* **Work to be completed**:
Return all entries below exactly. Skip nothing.

* **Data extract**:
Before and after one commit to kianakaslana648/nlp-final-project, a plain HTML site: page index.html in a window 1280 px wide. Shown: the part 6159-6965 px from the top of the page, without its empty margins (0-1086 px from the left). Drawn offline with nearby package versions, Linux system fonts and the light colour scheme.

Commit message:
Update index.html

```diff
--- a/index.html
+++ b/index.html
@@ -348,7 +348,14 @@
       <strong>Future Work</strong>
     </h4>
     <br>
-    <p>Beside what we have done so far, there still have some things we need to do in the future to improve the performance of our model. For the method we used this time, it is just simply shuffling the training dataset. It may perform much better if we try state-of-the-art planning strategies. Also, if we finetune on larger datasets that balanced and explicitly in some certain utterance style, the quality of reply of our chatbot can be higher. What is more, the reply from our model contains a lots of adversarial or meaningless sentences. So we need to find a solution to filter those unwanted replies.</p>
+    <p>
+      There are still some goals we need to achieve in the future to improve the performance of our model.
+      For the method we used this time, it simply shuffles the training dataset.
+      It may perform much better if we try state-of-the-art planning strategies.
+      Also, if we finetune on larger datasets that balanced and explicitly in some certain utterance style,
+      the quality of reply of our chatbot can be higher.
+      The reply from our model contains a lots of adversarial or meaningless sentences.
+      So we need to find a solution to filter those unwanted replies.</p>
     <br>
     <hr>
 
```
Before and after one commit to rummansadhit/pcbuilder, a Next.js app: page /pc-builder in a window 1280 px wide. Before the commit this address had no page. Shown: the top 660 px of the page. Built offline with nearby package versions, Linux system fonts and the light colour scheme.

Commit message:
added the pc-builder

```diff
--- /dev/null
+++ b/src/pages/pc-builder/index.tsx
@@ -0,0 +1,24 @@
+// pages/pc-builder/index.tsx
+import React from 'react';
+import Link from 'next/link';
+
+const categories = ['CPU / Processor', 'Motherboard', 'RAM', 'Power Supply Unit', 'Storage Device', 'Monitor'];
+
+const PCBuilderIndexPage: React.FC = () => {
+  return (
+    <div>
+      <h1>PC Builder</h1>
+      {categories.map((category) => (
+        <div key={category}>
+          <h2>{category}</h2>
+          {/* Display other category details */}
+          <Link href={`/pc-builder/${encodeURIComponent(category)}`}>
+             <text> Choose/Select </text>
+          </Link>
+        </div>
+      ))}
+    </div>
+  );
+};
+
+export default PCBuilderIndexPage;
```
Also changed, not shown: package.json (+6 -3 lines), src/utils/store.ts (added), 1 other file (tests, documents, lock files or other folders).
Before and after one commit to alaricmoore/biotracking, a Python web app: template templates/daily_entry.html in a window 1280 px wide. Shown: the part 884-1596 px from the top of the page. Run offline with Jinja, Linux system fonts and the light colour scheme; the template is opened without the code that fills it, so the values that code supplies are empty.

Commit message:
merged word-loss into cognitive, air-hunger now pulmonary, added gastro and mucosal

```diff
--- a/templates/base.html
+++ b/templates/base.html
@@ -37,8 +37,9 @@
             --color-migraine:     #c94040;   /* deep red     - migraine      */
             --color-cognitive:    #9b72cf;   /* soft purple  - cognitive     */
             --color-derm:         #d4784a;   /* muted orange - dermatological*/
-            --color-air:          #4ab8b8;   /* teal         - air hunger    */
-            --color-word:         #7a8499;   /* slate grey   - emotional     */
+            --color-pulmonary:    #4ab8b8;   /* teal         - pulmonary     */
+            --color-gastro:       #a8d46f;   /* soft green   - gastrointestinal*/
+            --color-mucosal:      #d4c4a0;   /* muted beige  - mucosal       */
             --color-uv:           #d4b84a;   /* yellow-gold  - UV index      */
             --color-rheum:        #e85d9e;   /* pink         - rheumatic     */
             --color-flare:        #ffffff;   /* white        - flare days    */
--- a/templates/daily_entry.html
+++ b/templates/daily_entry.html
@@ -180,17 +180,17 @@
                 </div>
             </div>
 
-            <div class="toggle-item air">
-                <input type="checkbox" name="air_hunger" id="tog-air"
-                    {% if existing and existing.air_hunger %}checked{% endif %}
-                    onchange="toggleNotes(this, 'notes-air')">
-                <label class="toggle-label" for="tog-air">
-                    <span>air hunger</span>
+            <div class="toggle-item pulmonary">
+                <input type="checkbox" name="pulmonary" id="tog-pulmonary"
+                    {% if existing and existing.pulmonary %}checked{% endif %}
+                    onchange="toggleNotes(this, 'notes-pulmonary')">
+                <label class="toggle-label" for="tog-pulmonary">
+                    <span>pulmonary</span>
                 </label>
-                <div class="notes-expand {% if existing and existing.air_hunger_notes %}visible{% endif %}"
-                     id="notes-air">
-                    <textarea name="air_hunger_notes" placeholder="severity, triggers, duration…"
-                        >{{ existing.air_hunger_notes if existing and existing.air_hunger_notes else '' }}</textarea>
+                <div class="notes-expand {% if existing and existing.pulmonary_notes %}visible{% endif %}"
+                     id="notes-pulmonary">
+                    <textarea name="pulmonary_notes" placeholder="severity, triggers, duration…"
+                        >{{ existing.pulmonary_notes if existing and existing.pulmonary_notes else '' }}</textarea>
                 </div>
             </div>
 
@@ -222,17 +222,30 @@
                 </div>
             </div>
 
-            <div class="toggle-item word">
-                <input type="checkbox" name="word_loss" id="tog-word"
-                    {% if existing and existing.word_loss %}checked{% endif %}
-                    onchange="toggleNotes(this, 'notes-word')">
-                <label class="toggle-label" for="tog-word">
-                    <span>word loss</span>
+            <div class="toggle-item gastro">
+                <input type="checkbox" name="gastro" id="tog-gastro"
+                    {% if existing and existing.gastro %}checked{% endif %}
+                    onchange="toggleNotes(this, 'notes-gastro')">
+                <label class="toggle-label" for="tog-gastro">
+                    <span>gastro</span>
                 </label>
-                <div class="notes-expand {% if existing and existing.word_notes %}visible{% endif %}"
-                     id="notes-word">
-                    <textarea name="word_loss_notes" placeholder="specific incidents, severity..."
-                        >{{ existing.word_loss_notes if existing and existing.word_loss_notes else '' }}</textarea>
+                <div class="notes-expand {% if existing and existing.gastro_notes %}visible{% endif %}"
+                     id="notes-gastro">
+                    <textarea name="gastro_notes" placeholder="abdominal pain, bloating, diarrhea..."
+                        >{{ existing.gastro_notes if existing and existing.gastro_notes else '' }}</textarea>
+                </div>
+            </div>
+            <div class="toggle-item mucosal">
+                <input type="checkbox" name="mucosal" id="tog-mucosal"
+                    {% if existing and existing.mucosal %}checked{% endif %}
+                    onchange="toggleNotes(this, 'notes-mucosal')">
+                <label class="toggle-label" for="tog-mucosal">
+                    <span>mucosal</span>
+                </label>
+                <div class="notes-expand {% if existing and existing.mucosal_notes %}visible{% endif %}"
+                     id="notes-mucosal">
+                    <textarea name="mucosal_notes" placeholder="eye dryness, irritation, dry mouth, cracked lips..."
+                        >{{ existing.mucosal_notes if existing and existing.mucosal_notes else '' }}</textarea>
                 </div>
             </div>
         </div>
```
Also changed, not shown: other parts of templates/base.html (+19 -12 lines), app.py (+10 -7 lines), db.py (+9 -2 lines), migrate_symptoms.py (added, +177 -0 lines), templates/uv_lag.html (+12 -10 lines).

* **Exercise solution**:
Before and after one commit to kianakaslana648/nlp-final-project, a plain HTML site: page index.html in a window 1280 px wide. Shown: the part 6159-6965 px from the top of the page, without its empty margins (0-1086 px from the left). Drawn offline with nearby package versions, Linux system fonts and the light colour scheme.

Commit message:
Update index.html

```diff
--- a/index.html
+++ b/index.html
@@ -348,7 +348,14 @@
       <strong>Future Work</strong>
     </h4>
     <br>
-    <p>Beside what we have done so far, there still have some things we need to do in the future to improve the performance of our model. For the method we used this time, it is just simply shuffling the training dataset. It may perform much better if we try state-of-the-art planning strategies. Also, if we finetune on larger datasets that balanced and explicitly in some certain utterance style, the quality of reply of our chatbot can be higher. What is more, the reply from our model contains a lots of adversarial or meaningless sentences. So we need to find a solution to filter those unwanted replies.</p>
+    <p>
+      There are still some goals we need to achieve in the future to improve the performance of our model.
+      For the method we used this time, it simply shuffles the training dataset.
+      It may perform much better if we try state-of-the-art planning strategies.
+      Also, if we finetune on larger datasets that balanced and explicitly in some certain utterance style,
+      the quality of reply of our chatbot can be higher.
+      The reply from our model contains a lots of adversarial or meaningless sentences.
+      So we need to find a solution to filter those unwanted replies.</p>
     <br>
     <hr>
 
```
Before and after one commit to rummansadhit/pcbuilder, a Next.js app: page /pc-builder in a window 1280 px wide. Before the commit this address had no page. Shown: the top 660 px of the page. Built offline with nearby package versions, Linux system fonts and the light colour scheme.

Commit message:
added the pc-builder

```diff
--- /dev/null
+++ b/src/pages/pc-builder/index.tsx
@@ -0,0 +1,24 @@
+// pages/pc-builder/index.tsx
+import React from 'react';
+import Link from 'next/link';
+
+const categories = ['CPU / Processor', 'Motherboard', 'RAM', 'Power Supply Unit', 'Storage Device', 'Monitor'];
+
+const PCBuilderIndexPage: React.FC = () => {
+  return (
+    <div>
+      <h1>PC Builder</h1>
+      {categories.map((category) => (
+        <div key={category}>
+          <h2>{category}</h2>
+          {/* Display other category details */}
+          <Link href={`/pc-builder/${encodeURIComponent(category)}`}>
+             <text> Choose/Select </text>
+          </Link>
+        </div>
+      ))}
+    </div>
+  );
+};
+
+export default PCBuilderIndexPage;
```
Also changed, not shown: package.json (+6 -3 lines), src/utils/store.ts (added), 1 other file (tests, documents, lock files or other folders).
Before and after one commit to alaricmoore/biotracking, a Python web app: template templates/daily_entry.html in a window 1280 px wide. Shown: the part 884-1596 px from the top of the page. Run offline with Jinja, Linux system fonts and the light colour scheme; the template is opened without the code that fills it, so the values that code supplies are empty.

Commit message:
merged word-loss into cognitive, air-hunger now pulmonary, added gastro and mucosal

```diff
--- a/templates/base.html
+++ b/templates/base.html
@@ -37,8 +37,9 @@
             --color-migraine:     #c94040;   /* deep red     - migraine      */
             --color-cognitive:    #9b72cf;   /* soft purple  - cognitive     */
             --color-derm:         #d4784a;   /* muted orange - dermatological*/
-            --color-air:          #4ab8b8;   /* teal         - air hunger    */
-            --color-word:         #7a8499;   /* slate grey   - emotional     */
+            --color-pulmonary:    #4ab8b8;   /* teal         - pulmonary     */
+            --color-gastro:       #a8d46f;   /* soft green   - gastrointestinal*/
+            --color-mucosal:      #d4c4a0;   /* muted beige  - mucosal       */
             --color-uv:           #d4b84a;   /* yellow-gold  - UV index      */
             --color-rheum:        #e85d9e;   /* pink         - rheumatic     */
             --color-flare:        #ffffff;   /* white        - flare days    */
--- a/templates/daily_entry.html
+++ b/templates/daily_entry.html
@@ -180,17 +180,17 @@
                 </div>
             </div>
 
-            <div class="toggle-item air">
-                <input type="checkbox" name="air_hunger" id="tog-air"
-                    {% if existing and existing.air_hunger %}checked{% endif %}
-                    onchange="toggleNotes(this, 'notes-air')">
-                <label class="toggle-label" for="tog-air">
-                    <span>air hunger</span>
+            <div class="toggle-item pulmonary">
+                <input type="checkbox" name="pulmonary" id="tog-pulmonary"
+                    {% if existing and existing.pulmonary %}checked{% endif %}
+                    onchange="toggleNotes(this, 'notes-pulmonary')">
+                <label class="toggle-label" for="tog-pulmonary">
+                    <span>pulmonary</span>
                 </label>
-                <div class="notes-expand {% if existing and existing.air_hunger_notes %}visible{% endif %}"
-                     id="notes-air">
-                    <textarea name="air_hunger_notes" placeholder="severity, triggers, duration…"
-                        >{{ existing.air_hunger_notes if existing and existing.air_hunger_notes else '' }}</textarea>
+                <div class="notes-expand {% if existing and existing.pulmonary_notes %}visible{% endif %}"
+                     id="notes-pulmonary">
+                    <textarea name="pulmonary_notes" placeholder="severity, triggers, duration…"
+                        >{{ existing.pulmonary_notes if existing and existing.pulmonary_notes else '' }}</textarea>
                 </div>
             </div>
 
@@ -222,17 +222,30 @@
                 </div>
             </div>
 
-            <div class="toggle-item word">
-                <input type="checkbox" name="word_loss" id="tog-word"
-                    {% if existing and existing.word_loss %}checked{% endif %}
-                    onchange="toggleNotes(this, 'notes-word')">
-                <label class="toggle-label" for="tog-word">
-                    <span>word loss</span>
+            <div class="toggle-item gastro">
+                <input type="checkbox" name="gastro" id="tog-gastro"
+                    {% if existing and existing.gastro %}checked{% endif %}
+                    onchange="toggleNotes(this, 'notes-gastro')">
+                <label class="toggle-label" for="tog-gastro">
+                    <span>gastro</span>
                 </label>
-                <div class="notes-expand {% if existing and existing.word_notes %}visible{% endif %}"
-                     id="notes-word">
-                    <textarea name="word_loss_notes" placeholder="specific incidents, severity..."
-                        >{{ existing.word_loss_notes if existing and existing.word_loss_notes else '' }}</textarea>
+                <div class="notes-expand {% if existing and existing.gastro_notes %}visible{% endif %}"
+                     id="notes-gastro">
+                    <textarea name="gastro_notes" placeholder="abdominal pain, bloating, diarrhea..."
+                        >{{ existing.gastro_notes if existing and existing.gastro_notes else '' }}</textarea>
+                </div>
+            </div>
+            <div class="toggle-item mucosal">
+                <input type="checkbox" name="mucosal" id="tog-mucosal"
+                    {% if existing and existing.mucosal %}checked{% endif %}
+                    onchange="toggleNotes(this, 'notes-mucosal')">
+                <label class="toggle-label" for="tog-mucosal">
+                    <span>mucosal</span>
+                </label>
+                <div class="notes-expand {% if existing and existing.mucosal_notes %}visible{% endif %}"
+                     id="notes-mucosal">
+                    <textarea name="mucosal_notes" placeholder="eye dryness, irritation, dry mouth, cracked lips..."
+                        >{{ existing.mucosal_notes if existing and existing.mucosal_notes else '' }}</textarea>
                 </div>
             </div>
         </div>
```
Also changed, not shown: other parts of templates/base.html (+19 -12 lines), app.py (+10 -7 lines), db.py (+9 -2 lines), migrate_symptoms.py (added, +177 -0 lines), templates/uv_lag.html (+12 -10 lines).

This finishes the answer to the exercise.